| TASK TO CARRY OUT |
Check the listing below line by line and report how many lines hold "servers", with no other words.

| RECORDS TO USE |
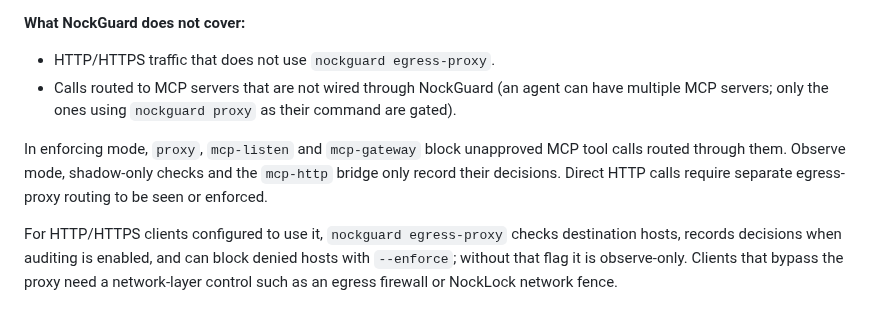
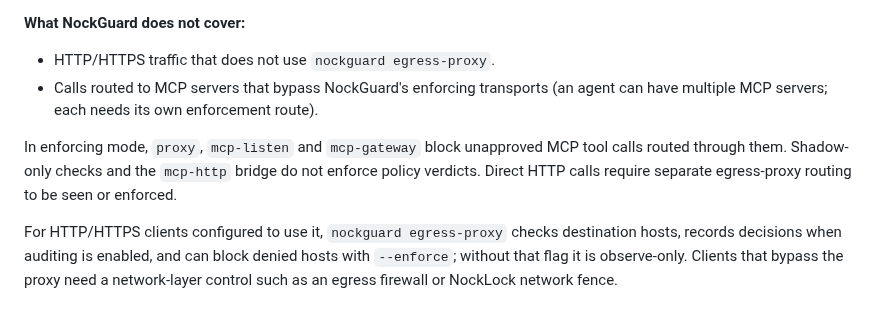
Before and after one commit to nocktechnologies/nockguard, a Markdown page: README.md, the part around the change. Drawn GitHub-style.

Commit message:
docs: align coverage exclusions with enforcing transports

```diff
--- a/README.md
+++ b/README.md
@@ -522,9 +522,9 @@ leader one second to exit, then kills its process group and reaps it.
 
 **What NockGuard does not cover:**
 - HTTP/HTTPS traffic that does not use `nockguard egress-proxy`.
-- Calls routed to MCP servers that are not wired through NockGuard (an agent can have multiple MCP servers; only the ones using `nockguard proxy` as their command are gated).
+- Calls routed to MCP servers that bypass NockGuard's enforcing transports (an agent can have multiple MCP servers; each needs its own enforcement route).
 
-In enforcing mode, `proxy`, `mcp-listen` and `mcp-gateway` block unapproved MCP tool calls routed through them. Observe mode, shadow-only checks and the `mcp-http` bridge only record their decisions. Direct HTTP calls require separate egress-proxy routing to be seen or enforced.
+In enforcing mode, `proxy`, `mcp-listen` and `mcp-gateway` block unapproved MCP tool calls routed through them. Shadow-only checks and the `mcp-http` bridge do not enforce policy verdicts. Direct HTTP calls require separate egress-proxy routing to be seen or enforced.
 
 For HTTP/HTTPS clients configured to use it, `nockguard egress-proxy` checks destination hosts, records decisions when auditing is enabled, and can block denied hosts with `--enforce`; without that flag it is observe-only. Clients that bypass the proxy need a network-layer control such as an egress firewall or NockLock network fence.
 
```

| TASK ANSWER |
2